Profiling the Jury
Since prospective jurors are almost always drawn from the community where the case is being tried, jury consultants often help lawyers get a feeling for the local residents and their attitudes to the case. The research helps them advise lawyers on what kind of jurors would be best for their case and recommend questions to ask the jury pool. It can help lawyers determine whether the members of the community will be able to put their opinions aside if called to serve as a juror.
Jury consultants sometimes set up mock juries using local residents. Prosecutors or defense attorneys can then present their arguments to the mock jurors to gauge the community's attitude toward their case and their client. Consultants also use surveys and statistical modeling tests to help determine what kind of biases and prejudices prospective jurors in the area may have.
However, sometimes surveys and tests cannot anticipate the pressure some prospective jurors may feel from members of their community.
"You have those who worry about having to go back to the community and have people say, 'Hey, he raped one of our own and you let him off. How could you do that?' That's got to be tough," Sherman said.

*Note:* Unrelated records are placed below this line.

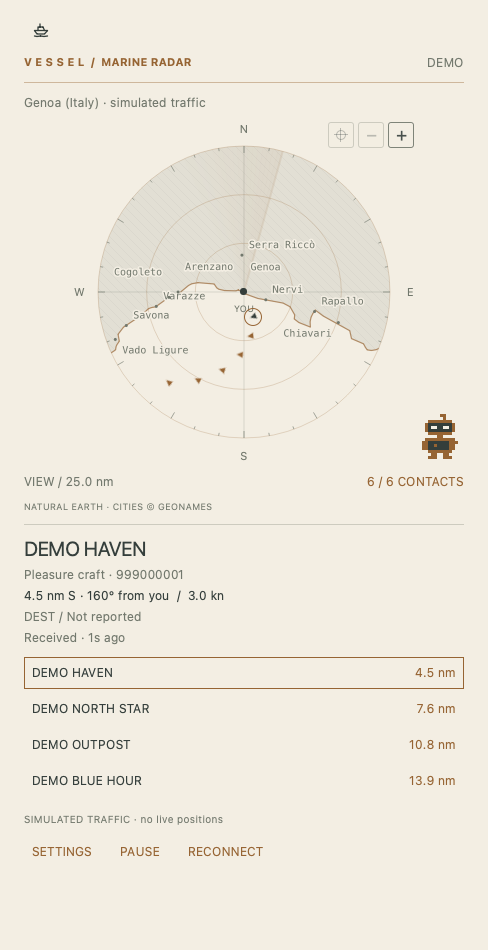
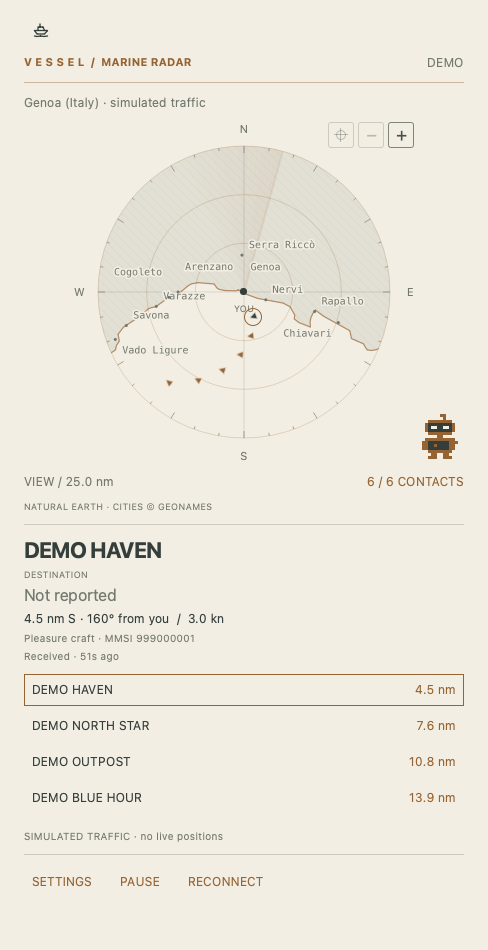
Keep panel controls fixed and reveal selected vessels on the radar

Changed region(s): [[0.0307, 0.5495, 0.5225, 0.9463], [0.8299, 0.7021, 0.9529, 0.8547], [0.4303, 0.6105, 0.4611, 0.6716]]

diff --git a/Widget.qml b/Widget.qml
@@ -28,12 +28,56 @@ BarWidget {
     function close() { opened = false; configuring = false; }
     function toggle() { if (!opened && report.status === "SETUP") configuring = true; opened = !opened; }
     function refresh() { VesselService.restart(); }
+    function revealShip(ship) {
+        selectedMmsi = ship.mmsi;
+        radar.focusShip(ship);
+        // A list click must reveal the chart as well as the geographic contact.
+        viewport.contentY = 0;
+    }
+    onConfiguringChanged: viewport.contentY = 0
     // Attach once per monitor while the singleton owns the shared network process.
     onSettingsChanged: if (attached) VesselService.configure(settings)
     Component.onCompleted: { attached = true; VesselService.attach(settings); }
     Component.onDestruction: if (attached) VesselService.detach()
     // Age labels need a clock only while the details panel is visible.
     Timer { interval: 1000; running: root.opened; repeat: true; onTriggered: root.now = Date.now() }
+
+    component Label: Text {
+        color: Color.foreground; font.family: root.family; font.pixelSize: 12
+        textFormat: Text.PlainText
+    }
+    // Consistent hit-area heights and shared styling keep all panel
+    // commands consistent, including the reception toggle.
+    component Action: Rectangle {
+        id: action
+        property string text
+        signal triggered()
+        implicitWidth: actionLabel.implicitWidth + 16
+        implicitHeight: 30
+        radius: 3
+        color: "transparent"
+        border.width: 1
+        border.color: activeFocus || pointer.containsMouse ? Color.accent : "transparent"
+        activeFocusOnTab: true
+        Accessible.role: Accessible.Button
+        Accessible.name: text
+        Accessible.onPressAction: triggered()
+        Label {
+            id: actionLabel
+            anchors.centerIn: parent
+            text: action.text; color: Color.accent
+        }
+        Keys.onReturnPressed: triggered()
+        Keys.onSpacePressed: triggered()
+        Keys.onEscapePressed: root.close()
+        MouseArea {
+            id: pointer
+            anchors.fill: parent
+            hoverEnabled: true
+            cursorShape: Qt.PointingHandCursor
+            onClicked: action.triggered()
+        }
+    }
 
     WidgetButton {
         id: button
@@ -61,16 +105,19 @@ BarWidget {
         open: root.opened
         focusTarget: keys
         contentWidth: fittedContentWidth(Style.space(440))
-        contentHeight: fittedContentHeight(root.configuring ? form.implicitHeight : body.implicitHeight)
+        contentHeight: fittedContentHeight(root.configuring ? form.implicitHeight : body.implicitHeight + footer.height + 12)
         PanelKeyCatcher {
             id: keys
             anchors.fill: parent
             blocked: root.configuring || radar.zoomControlsFocused || settingsAction.activeFocus || receptionAction.activeFocus || reconnectAction.activeFocus
             onCloseRequested: root.close()
             onReturnRequested: root.refresh()
-            // Allow the whole panel to scroll when the available screen height is limited.
+            // Only the body scrolls; reception controls remain reachable on short screens.
             Flickable {
+                id: viewport
+                objectName: "panelViewport"
                 anchors.fill: parent
+                anchors.bottomMargin: root.configuring ? 0 : footer.height + 12
                 contentHeight: root.configuring ? form.implicitHeight : body.implicitHeight
                 clip: true
                 boundsBehavior: Flickable.StopAtBounds
@@ -87,10 +134,6 @@ BarWidget {
                     visible: !root.configuring
                     width: parent.width
                     spacing: 12
-                    component Label: Text {
-                        color: Color.foreground; font.family: root.family; font.pixelSize: 12
-                        textFormat: Text.PlainText
-                    }
                     Row {
                         width: parent.width
                         Label { width: parent.width * 0.6; text: "V E S S E L  /  MARINE RADAR"; color: Color.accent; font.bold: true; font.pixelSize: 11 }
@@ -131,14 +174,30 @@ BarWidget {
                     Rectangle { width: parent.width; height: 1; color: Color.muted; opacity: 0.3 }
                     Column {
                         width: parent.width; spacing: 6; visible: root.selectedShip !== null
-                        Label { width: parent.width; elide: Text.ElideRight; font.pixelSize: 20; text: root.selectedShip ? (root.selectedShip.name || "MMSI " + root.selectedShip.mmsi) : "" }
-                        Label { text: root.selectedShip ? root.selectedShip.type + " · " + root.selectedShip.mmsi : ""; color: Color.muted }
+                        Label {
+                            width: parent.width; wrapMode: Text.WordWrap
+                            font.pixelSize: 22; font.bold: true
+                            text: root.selectedShip ? (root.selectedShip.name || "MMSI " + root.selectedShip.mmsi) : ""
+                        }
+                        Label { text: "DESTINATION"; font.pixelSize: 9; color: Color.muted }
+                        Label {
+                            width: parent.width; wrapMode: Text.WordWrap; font.pixelSize: 16
+                            text: root.selectedShip ? (root.selectedShip.destination || "Not reported") : ""
+                            color: root.selectedShip && root.selectedShip.destination ? Color.accent : Color.muted
+                        }
                         Label {
                             width: parent.width; wrapMode: Text.WordWrap
                             text: root.selectedShip ? Model.distance(root.selectedShip.distance, root.unit) + " " + Model.compass(root.selectedShip.bearing) + " · " + Math.round(root.selectedShip.bearing) + "° from you" + "  /  " + (root.selectedShip.speed === null ? "Speed unknown" : root.selectedShip.speed.toFixed(1) + " kn") : ""
                         }
-                        Label { width: parent.width; wrapMode: Text.WordWrap; text: root.selectedShip ? "DEST / " + (root.selectedShip.destination || "Not reported") : ""; color: Color.muted }
-                        Label { text: root.selectedShip ? root.selectedShip.timeSource + " · " + Model.age(root.selectedShip.lastSeen, root.now) + (root.selectedShip.stale ? " · OLD POSITION" : "") : ""; color: root.selectedShip && root.selectedShip.stale ? Color.accent : Color.muted }
+                        Label {
+                            width: parent.width; wrapMode: Text.WordWrap; font.pixelSize: 10; color: Color.muted
+                            text: root.selectedShip ? root.selectedShip.type + " · MMSI " + root.selectedShip.mmsi : ""
+                        }
+                        Label {
+                            width: parent.width; wrapMode: Text.WordWrap; font.pixelSize: 10
+                            text: root.selectedShip ? root.selectedShip.timeSource + " · " + Model.age(root.selectedShip.lastSeen, root.now) + (root.selectedShip.stale ? " · OLD POSITION" : "") : ""
+                            color: root.selectedShip && root.selectedShip.stale ? Color.accent : Color.muted
+                        }
                     }
                     Label {
                         width: parent.width; wrapMode: Text.WordWrap; visible: root.ships.length === 0
@@ -158,6 +217,7 @@ BarWidget {
                         spacing: 4
                         delegate: Rectangle {
                             required property var modelData
+                            objectName: "vessel-" + modelData.mmsi
                             width: ListView.view.width; height: 32
                             color: Color.background
                             border.width: root.selectedShip && root.selectedShip.mmsi === modelData.mmsi ? 1 : 0
@@ -165,60 +225,40 @@ BarWidget {
                             opacity: modelData.stale ? 0.5 : 1
                             Label { anchors.left: parent.left; anchors.leftMargin: 8; anchors.verticalCenter: parent.verticalCenter; width: parent.width * 0.65; elide: Text.ElideRight; text: modelData.name || modelData.mmsi }
                             Label { anchors.right: parent.right; anchors.rightMargin: 8; anchors.verticalCenter: parent.verticalCenter; text: Model.distance(modelData.distance, root.unit); color: Color.accent }
-                            MouseArea { anchors.fill: parent; cursorShape: Qt.PointingHandCursor; onClicked: root.selectedMmsi = modelData.mmsi }
+                            MouseArea { anchors.fill: parent; cursorShape: Qt.PointingHandCursor; onClicked: root.revealShip(modelData) }
                         }
                     }
                     Label { width: parent.width; wrapMode: Text.WordWrap; text: root.report.demo ? "SIMULATED TRAFFIC · no live positions" : "AISStream · received vessels only · not for navigation"; font.pixelSize: 10; color: Color.muted }
-                    // Consistent hit-area heights and shared styling keep all panel
-                    // commands consistent, including the reception toggle.
-                    component Action: Rectangle {
-                        id: action
-                        property string text
-                        signal triggered()
-                        implicitWidth: actionLabel.implicitWidth + 16
-                        implicitHeight: 30
-                        radius: 3
-                        color: "transparent"
-                        border.width: 1
-                        border.color: activeFocus || pointer.containsMouse ? Color.accent : "transparent"
-                        activeFocusOnTab: true
-                        Accessible.role: Accessible.Button
-                        Accessible.name: text
-                        Accessible.onPressAction: triggered()
-                        Label {
-                            id: actionLabel
-                            anchors.centerIn: parent
-                            text: action.text; color: Color.accent
-                        }
-                        Keys.onReturnPressed: triggered()
-                        Keys.onSpacePressed: triggered()
-                        Keys.onEscapePressed: root.close()
-                        MouseArea {
-                            id: pointer
-                            anchors.fill: parent
-                            hoverEnabled: true
-                            cursorShape: Qt.PointingHandCursor
-                            onClicked: action.triggered()
-                        }
+
+                }
+            }
+            Item {
+                id: footer
+                objectName: "panelFooter"
+                anchors.left: parent.left
+                anchors.right: parent.right
+                anchors.bottom: parent.bottom
+                height: 43
+                visible: !root.configuring
+                Rectangle { width: parent.width; height: 1; color: Color.muted; opacity: 0.3 }
+                Row {
+                    anchors.bottom: parent.bottom
+                    spacing: 12
+                    Action {
+                        id: settingsAction
+                        text: "SETTINGS"
+                        onTriggered: { root.configuring = true; VesselService.loadSettings(); }
                     }
-                    Row {
-                        spacing: 12
-                        Action {
-                            id: settingsAction
-                            text: "SETTINGS"
-                            onTriggered: { root.configuring = true; VesselService.loadSettings(); }
-                        }
-                        Action {
-                            id: receptionAction
-                            objectName: "pauseReception"
-                            text: VesselService.paused ? "RESUME" : "PAUSE"
-                            onTriggered: VesselService.togglePaused()
-                        }
-                        Action {
-                            id: reconnectAction
-                            text: "RECONNECT"
-                            onTriggered: root.refresh()
-                        }
+                    Action {
+                        id: receptionAction
+                        objectName: "pauseReception"
+                        text: VesselService.paused ? "RESUME" : "PAUSE"
+                        onTriggered: VesselService.togglePaused()
+                    }
+                    Action {
+                        id: reconnectAction
+                        text: "RECONNECT"
+                        onTriggered: root.refresh()
                     }
                 }
             }

diff --git a/Model.js b/Model.js
@@ -1,7 +1,8 @@
 // All chart coordinates share the same margin; the outer space holds compass labels.
 function radarRadius(size) { return Math.max(1, size / 2 - 24); }
 function inView(position, size, margin) {
-    return Math.hypot(position.x - size / 2, position.y - size / 2) <= radarRadius(size) - (margin || 0);
+    // Absorb floating-point rounding at the range ring, especially at high zoom.
+    return Math.hypot(position.x - size / 2, position.y - size / 2) <= radarRadius(size) - (margin || 0) + 0.000001;
 }
 
 // Backend timestamps use seconds; QML Date.now() uses milliseconds.
@@ -88,4 +89,11 @@ function boundedCenter(x, y, zoom) {
     var limit = Math.max(0, 1 - 1 / zoom), length = Math.hypot(x, y);
     var scale = length > limit && length > 0 ? limit / length : 1;
     return {x: x * scale, y: y * scale};
+}
+
+// A vessel's position in coverage-radius units, for explicit list-to-map navigation.
+function shipCenter(ship, coverageRadius) {
+    var angle = ship.bearing * Math.PI / 180;
+    var range = ship.distance / coverageRadius;
+    return {x: Math.sin(angle) * range, y: -Math.cos(angle) * range};
 }

diff --git a/Radar.qml b/Radar.qml
@@ -28,6 +28,12 @@ Item {
         var p = Model.boundedCenter(x, y, zoom);
         viewCenter = Qt.point(p.x, p.y);
     }
+    // Recenter only on an explicit list selection, never on each AIS update.
+    // Preserve zoom; the coverage constraint keeps the loaded map under the view.
+    function focusShip(ship) {
+        var center = Model.shipCenter(ship, radiusNm);
+        setCenter(center.x, center.y);
+    }
     function recenter() { viewCenter = Qt.point(0, 0); }
     onZoomChanged: setCenter(viewCenter.x, viewCenter.y)
     onBasemapChanged: recenter()

diff --git a/README.md b/README.md
@@ -142,7 +142,9 @@ In **Settings**, select **Offline demo · Genoa (Italy)**, then **SAVE & CONNECT
 Six clearly labelled simulated boats appear around Genoa (Italy); demo mode makes no
 network requests. Uncheck demo and save to switch to live traffic.
 
-Click a contact on the radar or list to select it. Escape closes the radar panel;
+Click a contact on the radar or list to select it. Selecting from the list brings
+the radar back into view and recenters it on the vessel, preserving your zoom
+and respecting the loaded coverage boundary. Escape closes the radar panel;
 Enter or a middle-click on the bar reconnects. Settings supports normal text
 editing and a **CANCEL** button.
 
@@ -177,7 +179,7 @@ unavailable or throttle requests; coordinates remain a fallback. Set
 The radar sweep is a faint visual effect beneath the markers, not a source of
 position updates. Its texture is painted once and rotated on the render thread;
 it stops when the panel is closed or Settings is open. **SETTINGS**, **PAUSE / RESUME** and
-**RECONNECT** share a single footer row. The bar shows only the boat icon.
+**RECONNECT** share a fixed footer that stays visible while the panel scrolls. The bar shows only the boat icon.
 
 Reconnect after travelling to refresh the location. The radius always uses
 nautical miles, even when display units are kilometres (1 nm = 1.852 km).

Jury consultants also observe whether mock jurors react negatively to prosecutors and defense lawyers and their clients and advise them whether they could present themselves or their client differently before the a real jury.
"Sometimes jurors react negatively to certain attorneys, whether it's something they do or the manner in which they carry themselves," said Linda Foley, a jury consultant and professor of psychology at the University of North Florida. "Apparently, this happened in the O.J. Simpson case with [prosecutor] Marcia Clark. Jurors can zero in on things that suggest that, 'He's not being honest with us.' "
Foley acknowledged, however, that jury consulting has limitations, because juries are often unpredictable when they get into the courtroom.
"We're making general predictions when you're talking about a very specific jury," Foley said. "Every jury is different."
Taking the Trial on the Road
If defense lawyers suspect that pretrial publicity might have turned local residents against their client, they can ask judges to order the trial moved to another jurisdiction where residents will have heard less about the case. A change of venue could influence a life-or-death decision for Scott Peterson, who could face the death penalty if convicted of killing his wife.
Attorneys for Peterson have been seeking a change of venue from Modesto, and prosecutors in the case reportedly hired a consultant and sought a survey in an effort to show the judge that Peterson could get a fair trial in his home town.